  51. Sanchez-Valle A, Pierpont ME, Potocki L. The severe end of the spectrum: Hypoplastic left heart in Potocki-Lupski syndrome. Am J Med Genet A 2011; 155A:363.
  52. Kirchhoff M, Bisgaard AM, Duno M, et al. A 17q21.31 microduplication, reciprocal to the newly described 17q21.31 microdeletion, in a girl with severe psychomotor developmental delay and dysmorphic craniofacial features. Eur J Med Genet 2007; 50:256.
  53. Grisart B, Willatt L, Destrée A, et al. 17q21.31 microduplication patients are characterised by behavioural problems and poor social interaction. J Med Genet 2009; 46:524.
  54. Ensenauer RE, Adeyinka A, Flynn HC, et al. Microduplication 22q11.2, an emerging syndrome: clinical, cytogenetic, and molecular analysis of thirteen patients.

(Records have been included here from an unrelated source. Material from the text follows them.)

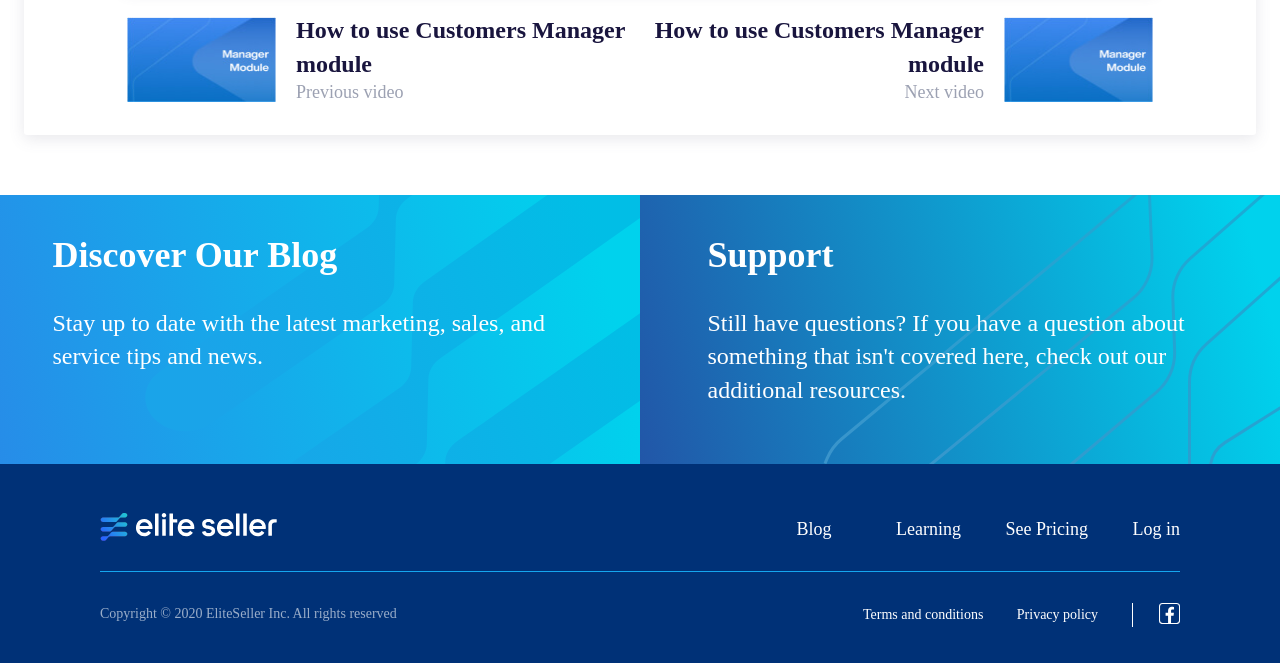
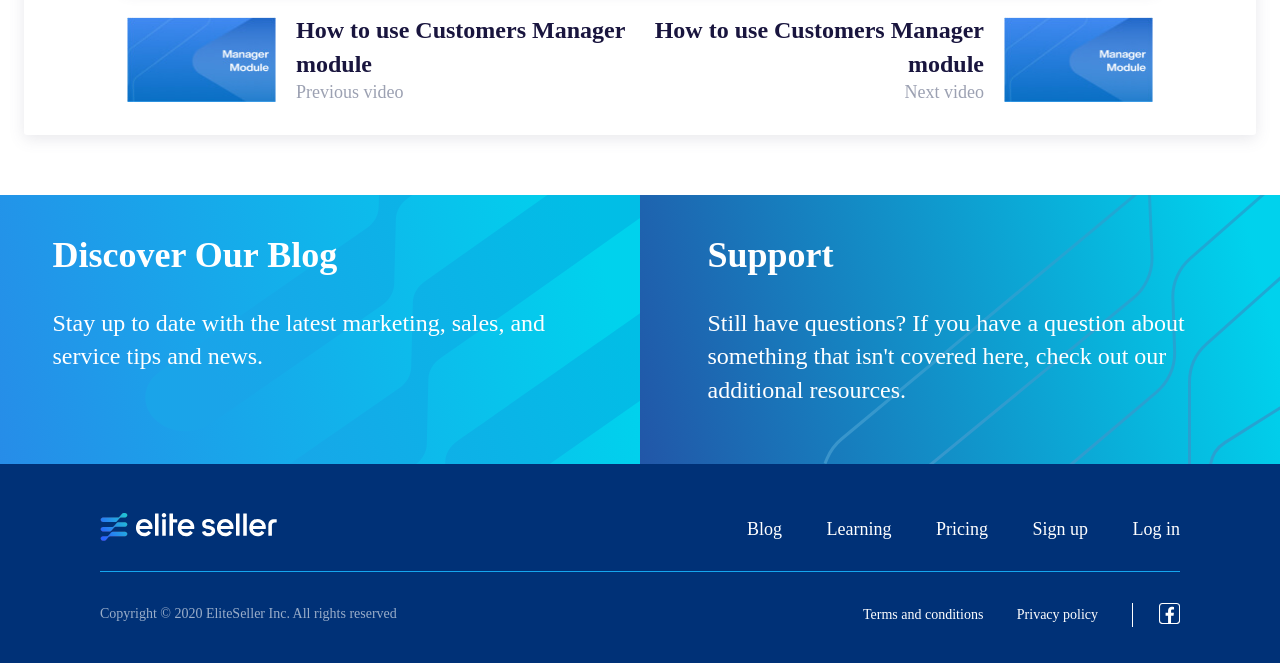
Before and after one commit to andrii91/learning, a website: page src/single.html in a window 1280 px wide. Shown: the part 927-1590 px from the top of the page. Drawn offline with Linux system fonts and the light colour scheme; files that its build step writes are made by us from their sources; a web font is replaced by a local one.

Commit message:
fix text

```diff
--- a/src/sass/info/main.scss
+++ b/src/sass/info/main.scss
@@ -472,6 +472,9 @@ body {
         margin-top: 12px;
 
     li {
+      &:first-child {
+        margin-right: 40px;
+      }
       a {
         &:hover {
           color: #1cc0ff;
--- a/src/single.html
+++ b/src/single.html
@@ -56,7 +56,7 @@
           <ul class="menu" id="menu">
             <li><a href="#">Blog</a></li>
             <li><a class="" href="#">Learning</a></li>
-            <li><a class="" href="#">See Pricing</a></li>
+            <li><a class="" href="#">Pricing</a></li>
             <li><a class="pricing-btn" href="#">Sign up</a></li>
             <li><a href="#">Log in</a></li>
           </ul>
@@ -166,7 +166,8 @@
           <ul class="menu">
             <li><a href="#">Blog</a></li>
             <li><a href="#">Learning</a></li>
-            <li><a href="#">See Pricing</a></li>
+            <li><a href="#">Pricing</a></li>
+            <li><a href="#">Sign up</a></li>
             <li><a href="#">Log in</a></li>
           </ul>
         </div>
```
Also changed, not shown: src/index.html (+3 -2 lines), dist/css/app.css, dist/index.html, dist/single.html.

Am J Hum Genet 2003; 73:1027.
  55. Ou Z, Berg JS, Yonath H, et al. Microduplications of 22q11.2 are frequently inherited and are associated with variable phenotypes. Genet Med 2008; 10:267.
  56. Yobb TM, Somerville MJ, Willatt L, et al. Microduplication and triplication of 22q11.2: a highly variable syndrome. Am J Hum Genet 2005; 76:865.
  57. Rees E, Kirov G, Sanders A, et al. Evidence that duplications of 22q11.2 protect against schizophrenia. Mol Psychiatry 2014; 19:37.
  58. Courtens W, Schramme I, Laridon A. Microduplication 22q11.2: a benign polymorphism or a syndrome with a very large clinical variability and reduced penetrance?--Report of two families. Am J Med Genet A 2008; 146A:758.
  59. Wentzel C, Fernström M, Ohrner Y, et al. Clinical variability of the 22q11.2 duplication syndrome. Eur J Med Genet 2008; 51:501.
  60. Okamoto N, Kubota T, Nakamura Y, et al. 22q13 Microduplication in two patients with common clinical manifestations: a recognizable syndrome? Am J Med Genet A 2007; 143A:2804.
  61. Frye RE. Mitochondrial disease in 22q13 duplication syndrome. J Child Neurol 2012; 27:942.